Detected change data
- Opening Delimiter -
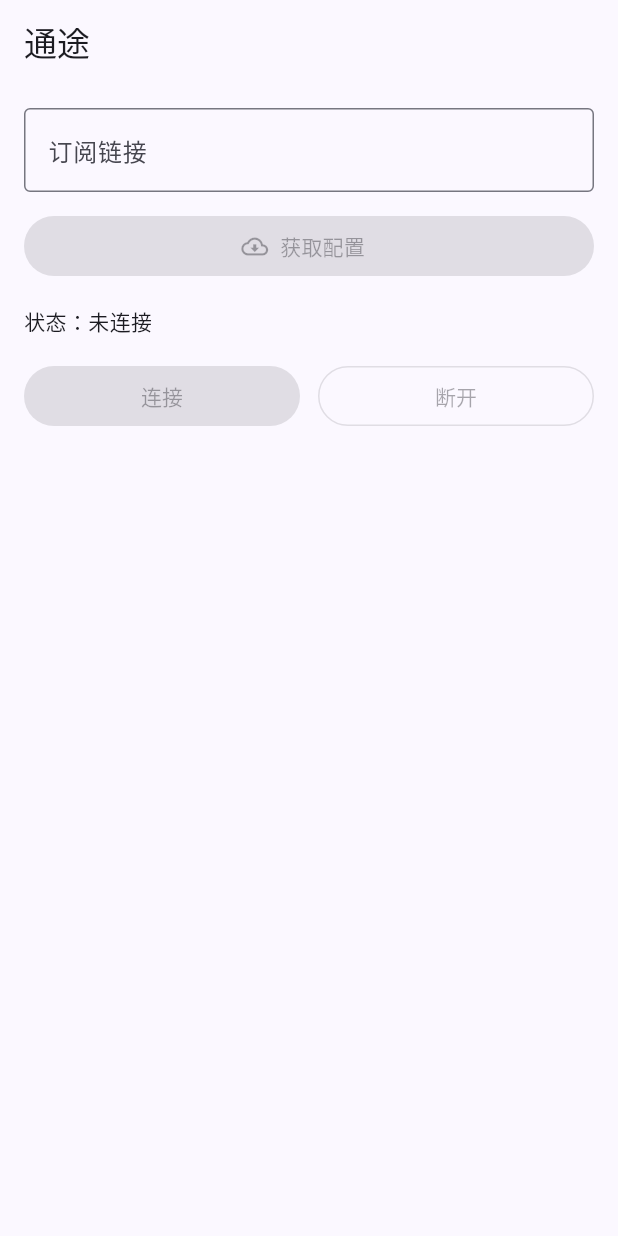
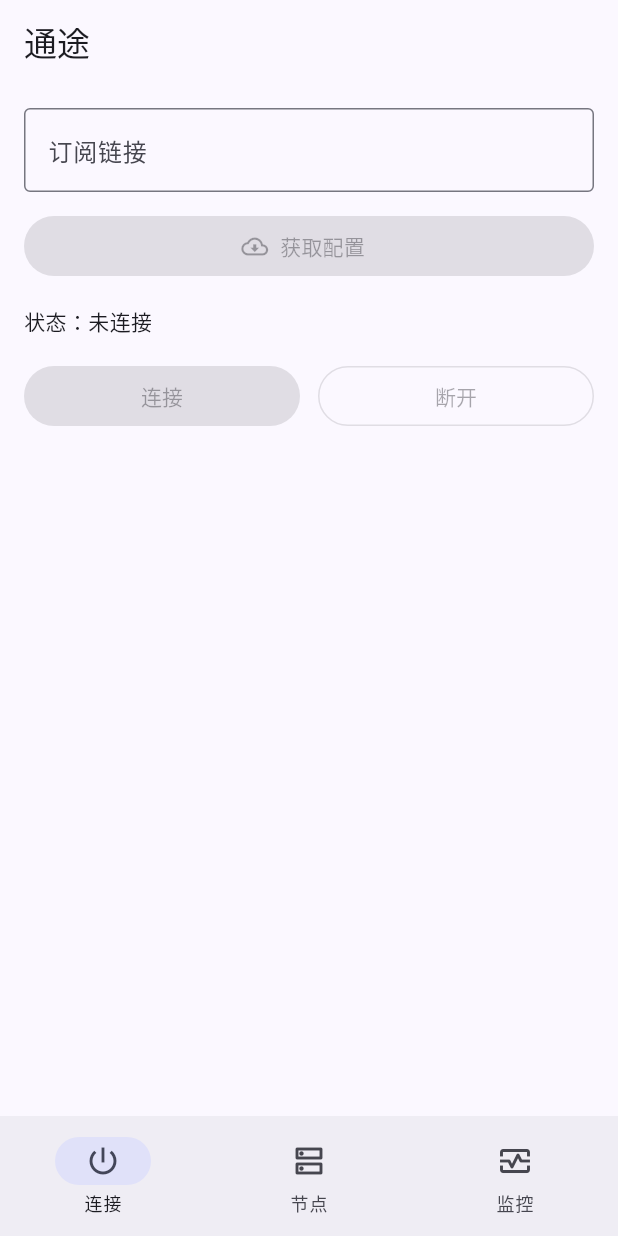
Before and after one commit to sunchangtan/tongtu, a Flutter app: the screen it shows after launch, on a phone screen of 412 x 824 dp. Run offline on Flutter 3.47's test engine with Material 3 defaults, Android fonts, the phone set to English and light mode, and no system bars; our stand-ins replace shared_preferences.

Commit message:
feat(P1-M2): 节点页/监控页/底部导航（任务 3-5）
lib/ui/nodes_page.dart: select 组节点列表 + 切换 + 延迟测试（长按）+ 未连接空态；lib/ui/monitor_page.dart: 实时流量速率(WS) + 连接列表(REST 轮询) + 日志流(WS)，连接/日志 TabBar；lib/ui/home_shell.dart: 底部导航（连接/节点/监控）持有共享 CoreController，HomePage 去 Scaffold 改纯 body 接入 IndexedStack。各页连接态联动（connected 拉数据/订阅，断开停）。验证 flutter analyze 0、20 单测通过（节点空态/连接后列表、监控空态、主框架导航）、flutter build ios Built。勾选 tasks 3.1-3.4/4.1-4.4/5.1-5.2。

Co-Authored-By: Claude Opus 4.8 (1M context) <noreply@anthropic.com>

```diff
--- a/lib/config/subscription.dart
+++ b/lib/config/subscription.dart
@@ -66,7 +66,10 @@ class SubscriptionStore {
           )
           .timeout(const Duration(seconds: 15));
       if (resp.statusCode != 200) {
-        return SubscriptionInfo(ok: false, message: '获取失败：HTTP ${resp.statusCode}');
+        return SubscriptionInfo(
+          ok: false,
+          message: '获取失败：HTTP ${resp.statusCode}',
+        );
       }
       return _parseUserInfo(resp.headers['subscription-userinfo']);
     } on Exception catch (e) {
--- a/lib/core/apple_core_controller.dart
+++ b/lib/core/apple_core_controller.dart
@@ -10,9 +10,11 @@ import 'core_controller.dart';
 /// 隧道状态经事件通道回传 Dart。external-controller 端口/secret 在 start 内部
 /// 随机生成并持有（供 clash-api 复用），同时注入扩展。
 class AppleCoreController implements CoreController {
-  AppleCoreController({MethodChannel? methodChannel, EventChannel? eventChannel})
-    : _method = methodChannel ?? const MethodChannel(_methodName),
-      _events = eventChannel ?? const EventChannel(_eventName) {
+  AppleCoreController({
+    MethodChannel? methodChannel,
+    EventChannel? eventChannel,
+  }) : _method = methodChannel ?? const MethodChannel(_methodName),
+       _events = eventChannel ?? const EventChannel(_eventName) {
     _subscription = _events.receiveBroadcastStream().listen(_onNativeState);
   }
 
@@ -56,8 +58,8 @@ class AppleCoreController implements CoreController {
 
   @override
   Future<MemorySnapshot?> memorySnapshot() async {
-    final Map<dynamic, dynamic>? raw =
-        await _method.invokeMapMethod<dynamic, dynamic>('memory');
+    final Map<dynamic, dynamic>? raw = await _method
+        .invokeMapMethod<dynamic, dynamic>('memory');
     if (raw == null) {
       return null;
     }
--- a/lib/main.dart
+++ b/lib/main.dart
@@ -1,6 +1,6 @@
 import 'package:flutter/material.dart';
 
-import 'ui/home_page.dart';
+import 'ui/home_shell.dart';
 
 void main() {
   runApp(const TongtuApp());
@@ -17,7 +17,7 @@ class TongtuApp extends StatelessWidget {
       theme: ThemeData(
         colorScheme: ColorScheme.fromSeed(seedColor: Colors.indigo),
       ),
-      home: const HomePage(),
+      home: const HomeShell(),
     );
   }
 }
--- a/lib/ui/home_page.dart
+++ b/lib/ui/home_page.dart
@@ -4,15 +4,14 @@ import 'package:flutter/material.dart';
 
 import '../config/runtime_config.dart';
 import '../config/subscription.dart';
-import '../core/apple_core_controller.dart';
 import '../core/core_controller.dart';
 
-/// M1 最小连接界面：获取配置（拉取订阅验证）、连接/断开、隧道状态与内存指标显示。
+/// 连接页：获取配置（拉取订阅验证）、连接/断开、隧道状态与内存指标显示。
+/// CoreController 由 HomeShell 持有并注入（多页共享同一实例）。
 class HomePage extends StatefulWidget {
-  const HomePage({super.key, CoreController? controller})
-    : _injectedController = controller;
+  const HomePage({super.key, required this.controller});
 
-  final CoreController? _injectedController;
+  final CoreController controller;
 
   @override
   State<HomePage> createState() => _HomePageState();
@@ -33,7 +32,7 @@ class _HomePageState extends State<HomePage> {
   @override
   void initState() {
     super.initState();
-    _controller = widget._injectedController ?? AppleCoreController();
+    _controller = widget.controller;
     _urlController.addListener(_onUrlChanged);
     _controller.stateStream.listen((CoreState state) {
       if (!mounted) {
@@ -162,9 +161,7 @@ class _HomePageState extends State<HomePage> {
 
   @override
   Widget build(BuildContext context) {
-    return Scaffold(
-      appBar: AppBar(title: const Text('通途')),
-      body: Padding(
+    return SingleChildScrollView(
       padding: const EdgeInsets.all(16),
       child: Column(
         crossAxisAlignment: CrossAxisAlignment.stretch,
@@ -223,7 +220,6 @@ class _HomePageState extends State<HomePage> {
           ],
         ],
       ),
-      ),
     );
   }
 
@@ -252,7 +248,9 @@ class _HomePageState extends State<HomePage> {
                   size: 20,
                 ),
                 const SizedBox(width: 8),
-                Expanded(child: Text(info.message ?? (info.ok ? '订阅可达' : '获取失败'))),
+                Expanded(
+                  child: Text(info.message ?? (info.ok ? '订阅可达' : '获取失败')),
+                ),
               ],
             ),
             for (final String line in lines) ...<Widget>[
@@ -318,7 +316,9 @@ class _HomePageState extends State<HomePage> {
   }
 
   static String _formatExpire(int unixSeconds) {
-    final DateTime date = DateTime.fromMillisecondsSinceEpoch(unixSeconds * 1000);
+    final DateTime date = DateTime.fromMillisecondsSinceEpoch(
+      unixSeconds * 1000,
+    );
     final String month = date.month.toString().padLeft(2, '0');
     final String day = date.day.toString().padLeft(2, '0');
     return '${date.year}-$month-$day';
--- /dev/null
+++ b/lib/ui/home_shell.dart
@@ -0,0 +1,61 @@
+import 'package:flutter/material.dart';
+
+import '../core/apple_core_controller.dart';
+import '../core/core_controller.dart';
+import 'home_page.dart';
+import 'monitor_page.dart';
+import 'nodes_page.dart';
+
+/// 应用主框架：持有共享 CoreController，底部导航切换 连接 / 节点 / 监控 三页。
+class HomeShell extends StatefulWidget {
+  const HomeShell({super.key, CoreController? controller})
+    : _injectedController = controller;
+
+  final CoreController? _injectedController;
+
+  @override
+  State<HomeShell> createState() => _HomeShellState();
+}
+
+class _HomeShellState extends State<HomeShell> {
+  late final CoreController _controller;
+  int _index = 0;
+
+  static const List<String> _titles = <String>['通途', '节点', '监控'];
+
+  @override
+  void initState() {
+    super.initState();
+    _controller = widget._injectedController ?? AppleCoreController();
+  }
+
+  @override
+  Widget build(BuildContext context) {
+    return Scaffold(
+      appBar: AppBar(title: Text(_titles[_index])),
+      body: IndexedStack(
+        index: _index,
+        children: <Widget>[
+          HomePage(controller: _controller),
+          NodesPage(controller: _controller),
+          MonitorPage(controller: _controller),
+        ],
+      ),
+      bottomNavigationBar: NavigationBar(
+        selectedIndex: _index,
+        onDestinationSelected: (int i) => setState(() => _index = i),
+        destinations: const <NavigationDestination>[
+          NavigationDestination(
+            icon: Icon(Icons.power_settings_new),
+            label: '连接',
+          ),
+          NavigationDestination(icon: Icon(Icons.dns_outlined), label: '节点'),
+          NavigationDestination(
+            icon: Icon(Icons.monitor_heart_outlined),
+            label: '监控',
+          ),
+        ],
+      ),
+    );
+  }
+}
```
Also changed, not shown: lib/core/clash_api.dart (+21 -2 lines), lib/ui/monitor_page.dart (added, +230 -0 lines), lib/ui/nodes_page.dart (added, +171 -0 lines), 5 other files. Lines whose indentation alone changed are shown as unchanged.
- Closing Delimiter -
→ **About this exercise**
What lines in the records contain the word "订阅可达"? Return each one.

→ **Solution below**
-                Expanded(child: Text(info.message ?? (info.ok ? '订阅可达' : '获取失败'))),
+                  child: Text(info.message ?? (info.ok ? '订阅可达' : '获取失败')),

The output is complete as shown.